What the Carbones do not sell through licensed state liquor agencies in Ohio, they are licensed to sell by the glass in their basement which doubles as a small bar. The basement bar is easily found because of the large sign which reads "Whiskey" on the side of their building on South Canal Street. There is a large arrow pointing the way to the only door to the bar where Carbone, on a busy day, may run from the stills in the corner to the wooden bar a few feet away.

Throughout the operation in the small distillery is the sweet smell of apples blackberries, or blueberries, which the Corbones use to flavor their whiskey. Because the liquor is not aged in barrels, there is no brown color to the whiskey.  

It is clear as water.  

Thus, moonshine took another nickname of "White Lightning." Carbone's liquor comes down the copper piping at about 150 proof, but he waters it down to a more palatable 85 proof.

He is philosophical about the apparent increased customer interest in moonshine. Carbone said there are 50 distillers in Ohio, all who work together and offer their thoughts on their products to Ohio legislators. He said just as more people want to know who actually makes the foods and goods they buy, they also want to know about "the guy who makes my liquor."
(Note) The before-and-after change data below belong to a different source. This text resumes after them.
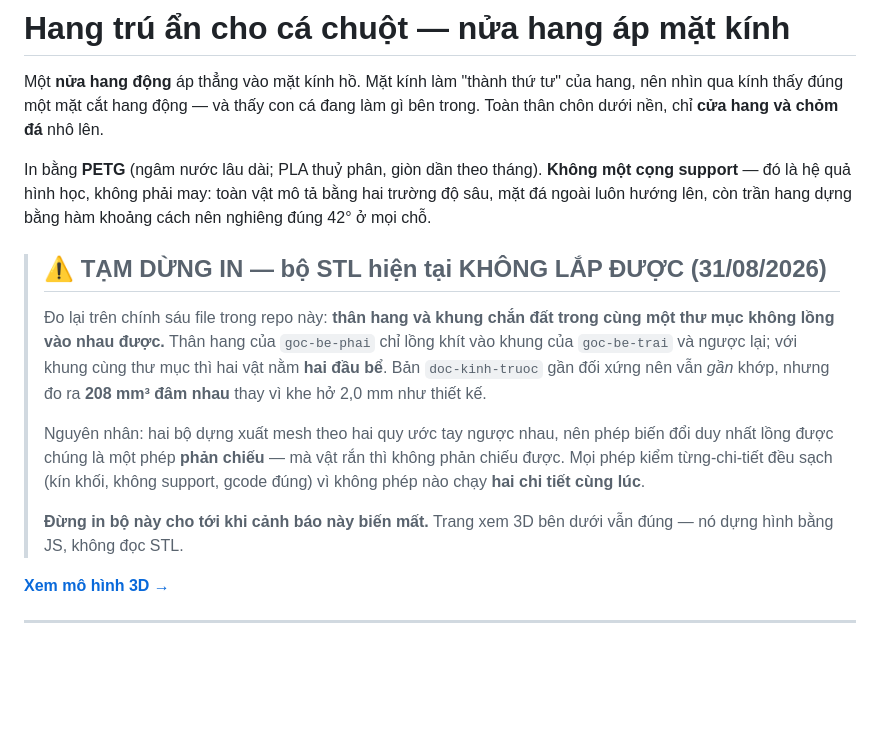
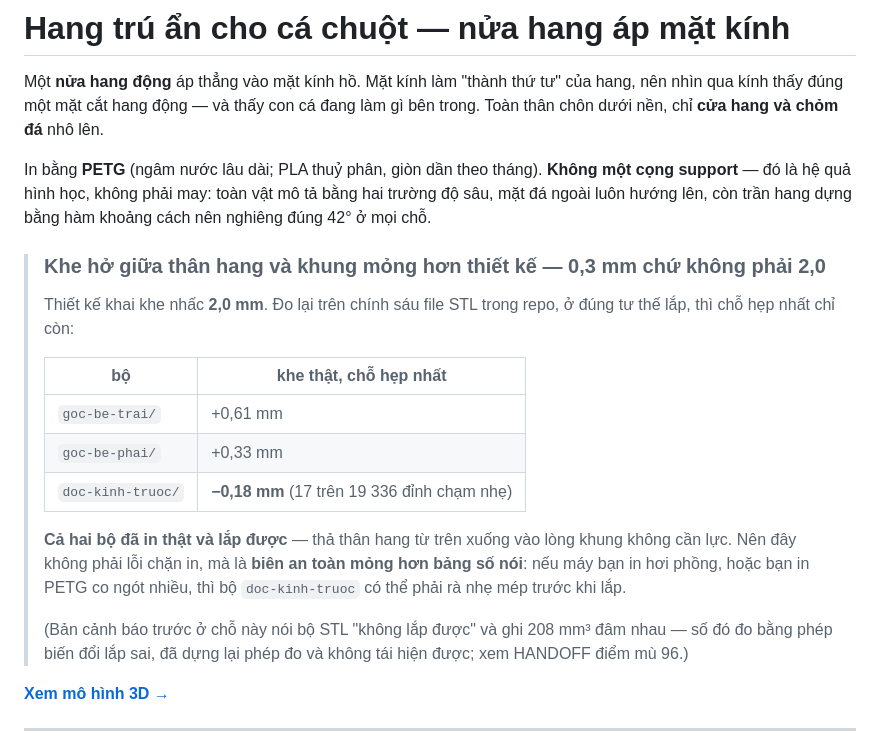
Before and after one commit to doducminh/3d-models-aquarium-cory-shrimp-shelter, a Markdown page: README.md, the part around the change. Drawn GitHub-style; blank space fills up the shorter version.

Commit message:
Go canh bao "khong lap duoc" — do lai khong tai hien duoc
Canh bao dan hom nay noi bo STL khong lap duoc va ghi 208 mm3 dam nhau o
ban doc-kinh-truoc. Dung lai phep do thi:

  doc-kinh-truoc  giao nhau 0,2 mm3   (canh bao noi 208)
  goc-be-phai     giao nhau 0,0
  goc-be-trai     giao nhau 0,0

Va lap luan "than goc-be-phai chi long vao khung goc-be-trai" khong dung:
hai vat nam o X[-100,0] va X[0,+106], cach nhau ca tram mm, nen 0 mm3 giua
chung la VANG MAT chu khong phai vua khit.

Sai goc la phep bien doi lap: than in UP MAT AP KINH nen truc la (u,cao,sau),
khung in DUNG nen truc la (u,sau,cao) — hai truc Y/Z hoan vi. Khong xoay than
ve tu the ho truoc khi so thi moi con so deu la so cua mot cau hinh khong ton tai.

Va bang chung manh nhat da co san: chu du an DA IN VA LAP hai bo ay, hai lan,
bao dat.

Thay canh bao bang so do dung — khe nhac that la +0,61 / +0,33 / -0,18 mm chu
khong phai 2,00 mm nhu bang khai. Do la bien an toan mong, dang biet, nhung
khong phai loi chan in.

Co-Authored-By: Claude Opus 5 <noreply@anthropic.com>

```diff
--- a/README.md
+++ b/README.md
@@ -9,21 +9,25 @@ In bằng **PETG** (ngâm nước lâu dài; PLA thuỷ phân, giòn dần theo
 tả bằng hai trường độ sâu, mặt đá ngoài luôn hướng lên, còn trần hang dựng bằng
 hàm khoảng cách nên nghiêng đúng 42° ở mọi chỗ.
 
-> ## ⚠️ TẠM DỪNG IN — bộ STL hiện tại KHÔNG LẮP ĐƯỢC (31/08/2026)
+> ### Khe hở giữa thân hang và khung mỏng hơn thiết kế — 0,3 mm chứ không phải 2,0
 >
-> Đo lại trên chính sáu file trong repo này: **thân hang và khung chắn đất trong
-> cùng một thư mục không lồng vào nhau được.** Thân hang của `goc-be-phai` chỉ lồng
-> khít vào khung của `goc-be-trai` và ngược lại; với khung cùng thư mục thì hai vật
-> nằm **hai đầu bể**. Bản `doc-kinh-truoc` gần đối xứng nên vẫn *gần* khớp, nhưng
-> đo ra **208 mm³ đâm nhau** thay vì khe hở 2,0 mm như thiết kế.
+> Thiết kế khai khe nhấc **2,0 mm**. Đo lại trên chính sáu file STL trong repo,
+> ở đúng tư thế lắp, thì chỗ hẹp nhất chỉ còn:
 >
-> Nguyên nhân: hai bộ dựng xuất mesh theo hai quy ước tay ngược nhau, nên phép biến
-> đổi duy nhất lồng được chúng là một phép **phản chiếu** — mà vật rắn thì không
-> phản chiếu được. Mọi phép kiểm từng-chi-tiết đều sạch (kín khối, không support,
-> gcode đúng) vì không phép nào chạy **hai chi tiết cùng lúc**.
+> | bộ | khe thật, chỗ hẹp nhất |
+> |---|---|
+> | `goc-be-trai/` | +0,61 mm |
+> | `goc-be-phai/` | +0,33 mm |
+> | `doc-kinh-truoc/` | **−0,18 mm** (17 trên 19 336 đỉnh chạm nhẹ) |
 >
-> **Đừng in bộ này cho tới khi cảnh báo này biến mất.** Trang xem 3D bên dưới vẫn
-> đúng — nó dựng hình bằng JS, không đọc STL.
+> **Cả hai bộ đã in thật và lắp được** — thả thân hang từ trên xuống vào lòng
+> khung không cần lực. Nên đây không phải lỗi chặn in, mà là **biên an toàn mỏng
+> hơn bảng số nói**: nếu máy bạn in hơi phồng, hoặc bạn in PETG co ngót nhiều,
+> thì bộ `doc-kinh-truoc` có thể phải rà nhẹ mép trước khi lắp.
+>
+> (Bản cảnh báo trước ở chỗ này nói bộ STL "không lắp được" và ghi 208 mm³ đâm
+> nhau — số đó đo bằng phép biến đổi lắp sai, đã dựng lại phép đo và không tái
+> hiện được; xem HANDOFF điểm mù 96.)
 
 
 **[Xem mô hình 3D →](viewer/index.html)**
```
When he was asked about the reaction of people who learn that he is a moonshiner, "Well, you know ...,"  he says with a big laugh.  Carbone never finished his sentence, but he said more with simply a gleam in his eye.

Apparition sells for about $25 a bottle.